# [YOUR INSTRUCTIONS]
Among the entries, find the lines with the string "figure" and report them.

(Records from a dataset)
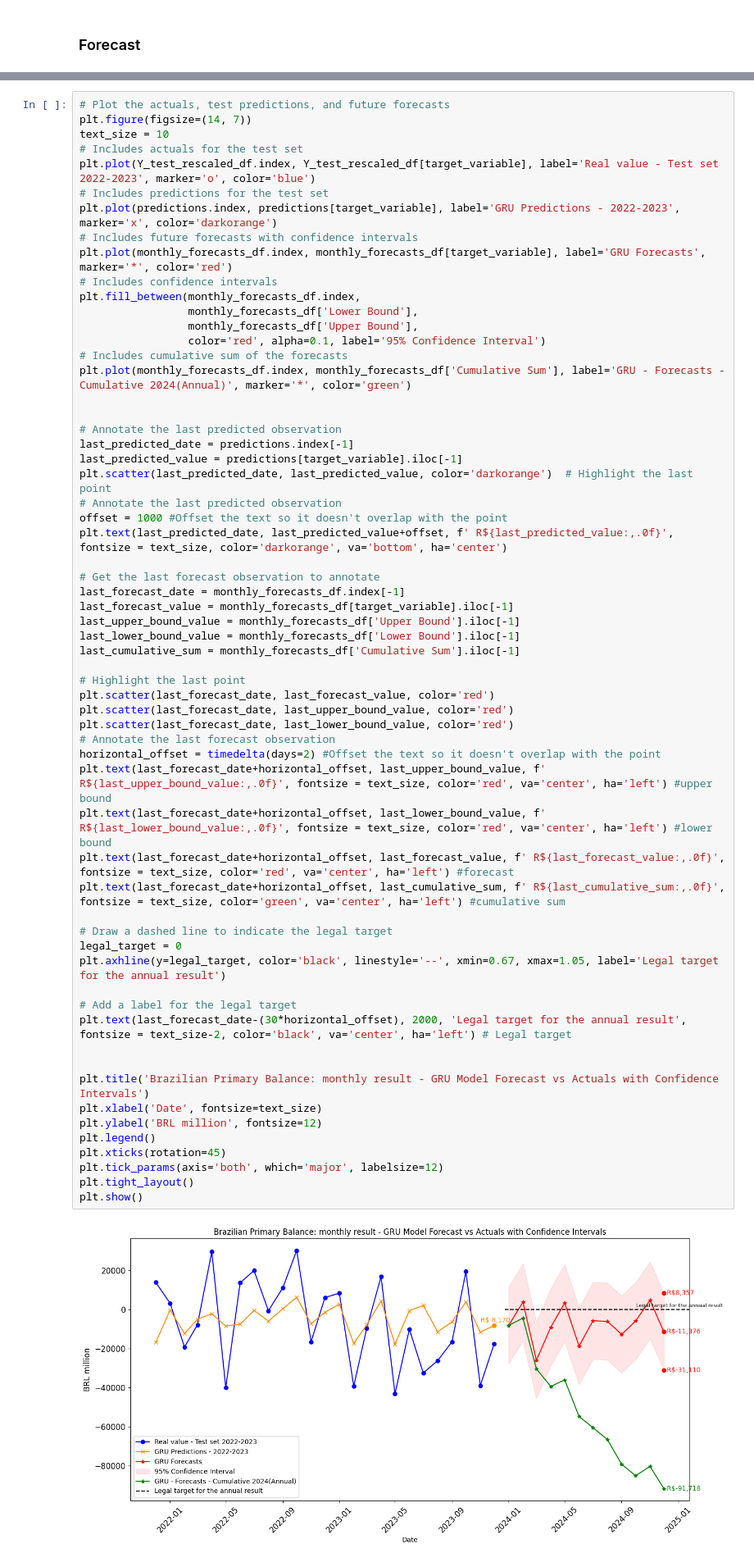
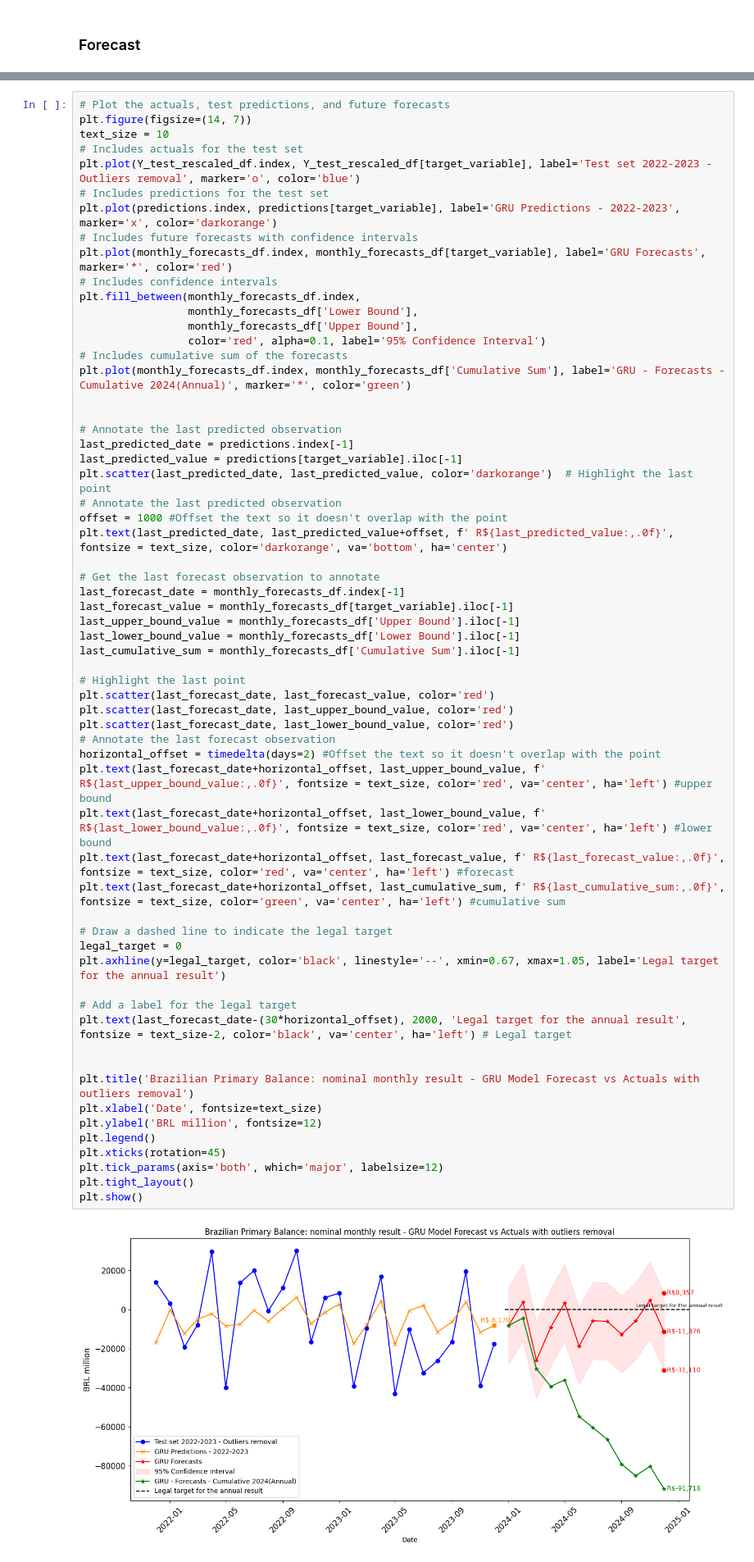
Before and after one commit to augustofonseca25/primary-balance-forecast, a Jupyter notebook: src/4_MODEL_GRU_BEST.ipynb, the cells around one changed output, grey strips where cells are left out. Shown: that part at 82% size. Saved outputs shown, nothing was run; the diff lists cells and outputs as text.

```diff
--- a/src/4_MODEL_GRU_BEST.ipynb
+++ b/src/4_MODEL_GRU_BEST.ipynb
@@ -459,7 +459,7 @@ monthly_forecasts_df
 plt.figure(figsize=(14, 7))
 text_size = 10
 # Includes actuals for the test set
-plt.plot(Y_test_rescaled_df.index, Y_test_rescaled_df[target_variable], label='Real value - Test set 2022-2023', marker='o', color='blue')
+plt.plot(Y_test_rescaled_df.index, Y_test_rescaled_df[target_variable], label='Test set 2022-2023 - Outliers removal', marker='o', color='blue')
 # Includes predictions for the test set
 plt.plot(predictions.index, predictions[target_variable], label='GRU Predictions - 2022-2023', marker='x', color='darkorange')
 # Includes future forecasts with confidence intervals
@@ -488,32 +488,32 @@ last_upper_bound_value = monthly_forecasts_df['Upper Bound'].iloc[-1]
 last_lower_bound_value = monthly_forecasts_df['Lower Bound'].iloc[-1]
 last_cumulative_sum = monthly_forecasts_df['Cumulative Sum'].iloc[-1]
 
 # Highlight the last point
 plt.scatter(last_forecast_date, last_forecast_value, color='red')
 plt.scatter(last_forecast_date, last_upper_bound_value, color='red')
 plt.scatter(last_forecast_date, last_lower_bound_value, color='red')
 # Annotate the last forecast observation
 horizontal_offset = timedelta(days=2) #Offset the text so it doesn't overlap with the point
 plt.text(last_forecast_date+horizontal_offset, last_upper_bound_value, f' R${last_upper_bound_value:,.0f}', fontsize = text_size, color='red', va='center', ha='left') #upper bound
 plt.text(last_forecast_date+horizontal_offset, last_lower_bound_value, f' R${last_lower_bound_value:,.0f}', fontsize = text_size, color='red', va='center', ha='left') #lower bound
 plt.text(last_forecast_date+horizontal_offset, last_forecast_value, f' R${last_forecast_value:,.0f}', fontsize = text_size, color='red', va='center', ha='left') #forecast
 plt.text(last_forecast_date+horizontal_offset, last_cumulative_sum, f' R${last_cumulative_sum:,.0f}', fontsize = text_size, color='green', va='center', ha='left') #cumulative sum
 
 # Draw a dashed line to indicate the legal target
 legal_target = 0
 plt.axhline(y=legal_target, color='black', linestyle='--', xmin=0.67, xmax=1.05, label='Legal target for the annual result')
 
 # Add a label for the legal target
 plt.text(last_forecast_date-(30*horizontal_offset), 2000, 'Legal target for the annual result', fontsize = text_size-2, color='black', va='center', ha='left') # Legal target
 
 
-plt.title('Brazilian Primary Balance: monthly result - GRU Model Forecast vs Actuals with Confidence Intervals')
+plt.title('Brazilian Primary Balance: nominal monthly result - GRU Model Forecast vs Actuals with outliers removal')
 plt.xlabel('Date', fontsize=text_size)
 plt.ylabel('BRL million', fontsize=12)
 plt.legend()
 plt.xticks(rotation=45)
 plt.tick_params(axis='both', which='major', labelsize=12)
 plt.tight_layout()
 plt.show()
 # %% [output]
-[figure, old version]
+[figure, new version]
```
Also changed, not shown: parts of 4 cells of this notebook, 2 other files.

# [TASK SOLUTION]
 plt.figure(figsize=(14, 7))
-[figure, old version]
+[figure, new version]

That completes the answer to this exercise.